The Autobiography of Benjamin Franklin
About This Book
The Autobiography of Benjamin Franklin - Benjamin Franklin - The Autobiography of Benjamin Franklin is the traditional name for the unfinished record of his own life written by Benjamin Franklin from 1771 to 1790; however, Franklin himself appears to have called the work his Memoirs. Although it had a tortuous publication history after Franklin's death, this work has become one of the most famous and influential examples of an autobiography ever written.Franklin's account of his life is divided into four parts, reflecting the different periods at which he wrote them.
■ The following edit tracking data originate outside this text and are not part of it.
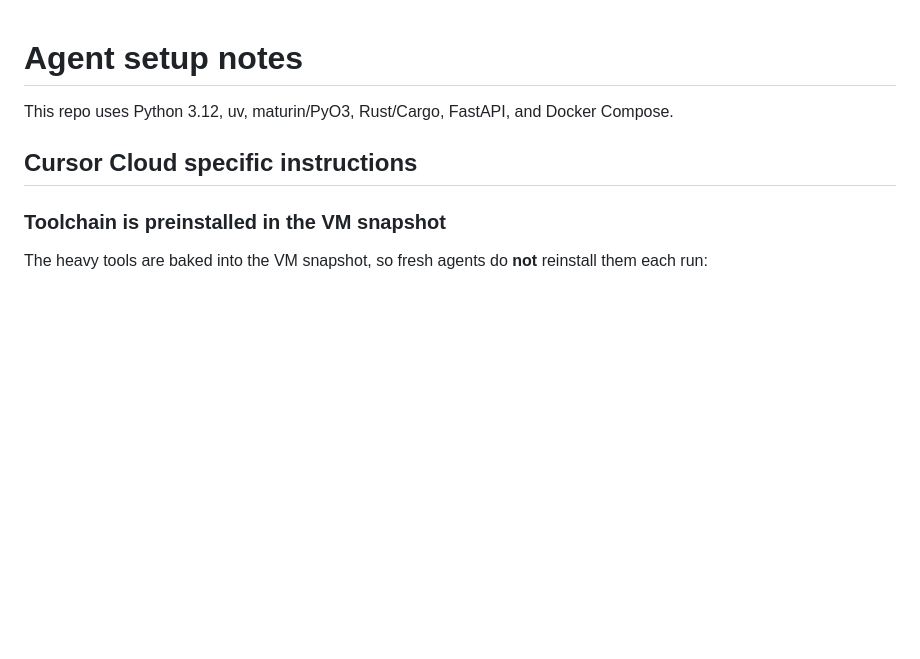
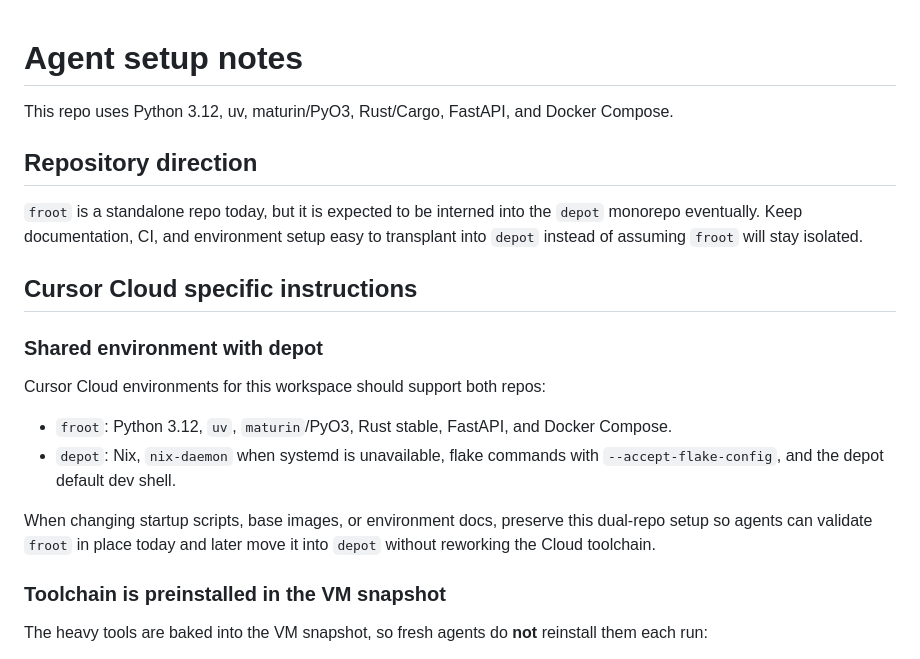
Before and after one commit to htrn000/froot, a Markdown page: AGENTS.md, the part around the change. Rendered like a GitHub page; blank space fills up the shorter version.

Commit message:
docs: document depot migration environment
Co-authored-by: pegasucksgg <pegasucksgg@gmail.com>

```diff
--- a/AGENTS.md
+++ b/AGENTS.md
@@ -3,7 +3,26 @@
 This repo uses Python 3.12, uv, maturin/PyO3, Rust/Cargo, FastAPI, and Docker
 Compose.
 
+## Repository direction
+
+`froot` is a standalone repo today, but it is expected to be interned into the
+`depot` monorepo eventually. Keep documentation, CI, and environment setup easy
+to transplant into `depot` instead of assuming `froot` will stay isolated.
+
 ## Cursor Cloud specific instructions
+
+### Shared environment with depot
+
+Cursor Cloud environments for this workspace should support both repos:
+
+- `froot`: Python 3.12, `uv`, `maturin`/PyO3, Rust stable, FastAPI, and Docker
+  Compose.
+- `depot`: Nix, `nix-daemon` when systemd is unavailable, flake commands with
+  `--accept-flake-config`, and the depot default dev shell.
+
+When changing startup scripts, base images, or environment docs, preserve this
+dual-repo setup so agents can validate `froot` in place today and later move it
+into `depot` without reworking the Cloud toolchain.
 
 ### Toolchain is preinstalled in the VM snapshot
 
```
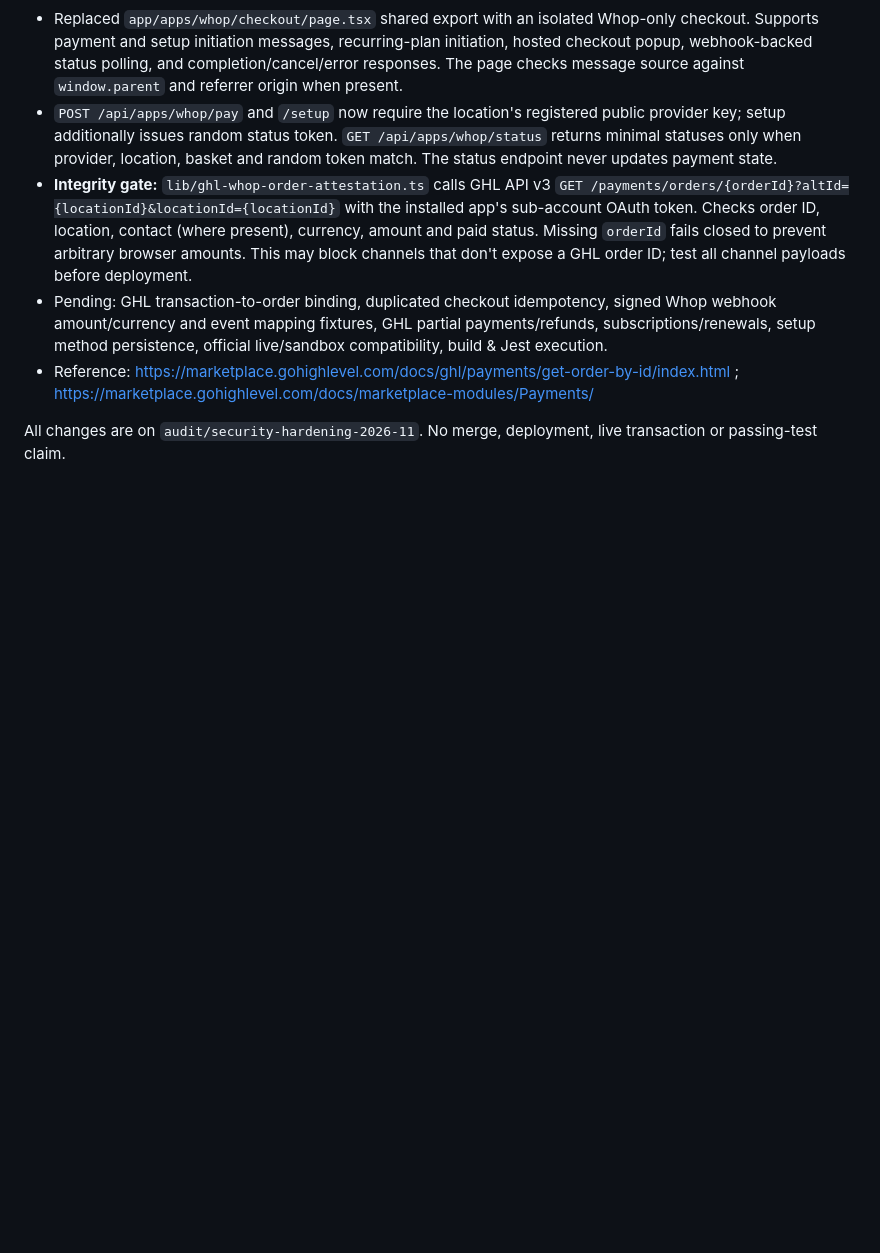
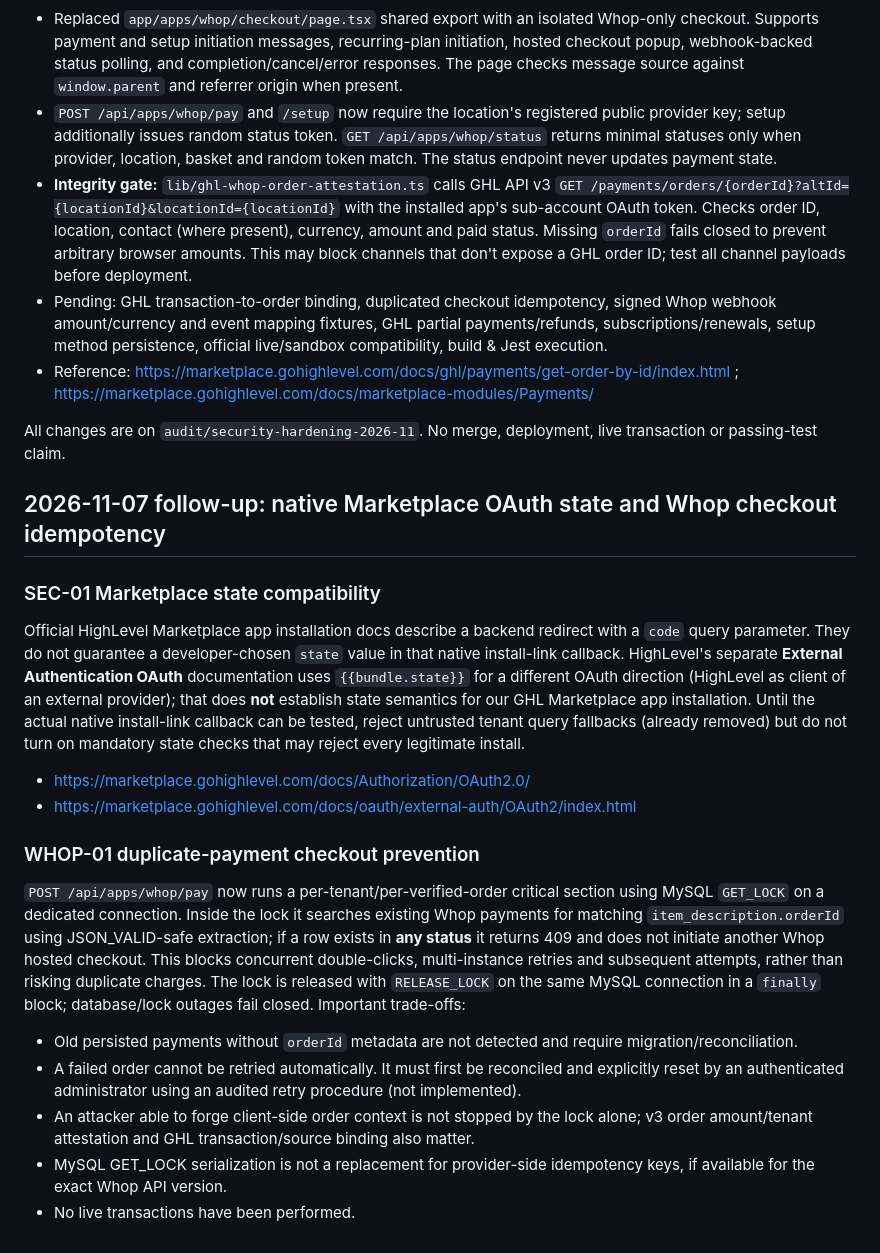
Before and after one commit to 10xdigitalventures-gif/Payfast-Connect-By-10x-Digital-Ventures, a Markdown page: OFFICIAL-DOCS-API-V3-AUDIT.md, the part around the change. Drawn GitHub-style; blank space fills up the shorter version.

Commit message:
docs(audit): clarify native Marketplace OAuth state and MySQL-serialized Whop hosted checkout

```diff
--- a/OFFICIAL-DOCS-API-V3-AUDIT.md
+++ b/OFFICIAL-DOCS-API-V3-AUDIT.md
@@ -100,3 +100,19 @@ References:
 - Reference: https://marketplace.gohighlevel.com/docs/ghl/payments/get-order-by-id/index.html ; https://marketplace.gohighlevel.com/docs/marketplace-modules/Payments/
 
 All changes are on `audit/security-hardening-2026-11`. No merge, deployment, live transaction or passing-test claim.
+
+## 2026-11-07 follow-up: native Marketplace OAuth state and Whop checkout idempotency
+
+### SEC-01 Marketplace state compatibility
+Official HighLevel Marketplace app installation docs describe a backend redirect with a `code` query parameter. They do not guarantee a developer-chosen `state` value in that native install-link callback. HighLevel's separate **External Authentication OAuth** documentation uses `{{bundle.state}}` for a different OAuth direction (HighLevel as client of an external provider); that does **not** establish state semantics for our GHL Marketplace app installation. Until the actual native install-link callback can be tested, reject untrusted tenant query fallbacks (already removed) but do not turn on mandatory state checks that may reject every legitimate install.
+- https://marketplace.gohighlevel.com/docs/Authorization/OAuth2.0/
+- https://marketplace.gohighlevel.com/docs/oauth/external-auth/OAuth2/index.html
+
+### WHOP-01 duplicate-payment checkout prevention
+`POST /api/apps/whop/pay` now runs a per-tenant/per-verified-order critical section using MySQL `GET_LOCK` on a dedicated connection. Inside the lock it searches existing Whop payments for matching `item_description.orderId` using JSON_VALID-safe extraction; if a row exists in **any status** it returns 409 and does not initiate another Whop hosted checkout. This blocks concurrent double-clicks, multi-instance retries and subsequent attempts, rather than risking duplicate charges. The lock is released with `RELEASE_LOCK` on the same MySQL connection in a `finally` block; database/lock outages fail closed.
+Important trade-offs:
+- Old persisted payments without `orderId` metadata are not detected and require migration/reconciliation.
+- A failed order cannot be retried automatically. It must first be reconciled and explicitly reset by an authenticated administrator using an audited retry procedure (not implemented).
+- An attacker able to forge client-side order context is not stopped by the lock alone; v3 order amount/tenant attestation and GHL transaction/source binding also matter.
+- MySQL GET_LOCK serialization is not a replacement for provider-side idempotency keys, if available for the exact Whop API version.
+- No live transactions have been performed.
```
There are actual breaks in the narrative between the first three parts, but Part Three's narrative continues into Part Four without an authorial break.- Part One of the Autobiography is addressed to Franklin's son William, at that time (1771) Royal Governor of New Jersey. While in England at the estate of the Bishop of St Asaph in Twyford, Franklin, now 65 years old, begins by saying that it may be agreeable to his son to know some of the incidents of his father's life; so with a week's uninterrupted leisure, he is beginning to write them down for William. He starts with some anecdotes of his grandfather, uncles, father and mother.- The second part begins with two letters Franklin received in the early 1780s while in Paris, encouraging him to continue the Autobiography, of which both correspondents have read Part One. (Although Franklin does not say so, there had been a breach with his son William after the writing of Part One, since the father had sided with the Revolutionaries and the son had remained loyal to the British Crown.) At Passy, a suburb of Paris, Franklin begins Part Two in 1784, giving a more detailed account of his public library plan. He then discusses his "bold and arduous Project of arriving at moral Perfection", listing thirteen virtues he wishes to perfect in himself. He creates a book with columns for each day of the week, in which he marks with black spots his offenses against each virtue.- Part Three - Beginning in August 1788 when Franklin had returned to Philadelphia, the author says he will not be able to utilize his papers as much as he had expected since many were lost in the recent Revolutionary War. He has, however, found and quotes a couple of his writings from the 1730s that survived. One is the "Substance of an intended Creed" consisting of what he then considered to be the "Essentials" of all religions. He had intended this as a basis for a projected sect but, Franklin says, did not pursue the project.In 1732, Franklin first publishes his Poor Richard's Almanac, which becomes very successful. He also continues his profitable newspaper. In 1734, a preacher named Rev. Samuel Hemphill arrives from County Tyrone Ireland; Franklin supports him and writes pamphlets on his behalf. However, someone finds out that Hemphill has been plagiarizing portions of his sermons from others, although Franklin rationalizes this by saying he would rather hear good sermons taken from others than poor sermons of the man's own composition.- Part Four - Written sometime between November 1789 and Franklin's death on April 17, 1790, this section is very brief. After Franklin and his son arrive in London, the former is counselled by Dr. Fothergill on the best way to advocate his cause on behalf of the colonies. Franklin visits Lord Grenville, president of the King's Privy Council, who asserts that the king is the legislator of the colonies. Franklin then meets the proprietaries (the switch to the plural is Franklin's, so apparently others besides Thomas Penn are involved). But the respective sides are far from any kind of agreement.
Access to over 1 million titles for a fair monthly price.
Study more efficiently using our study tools.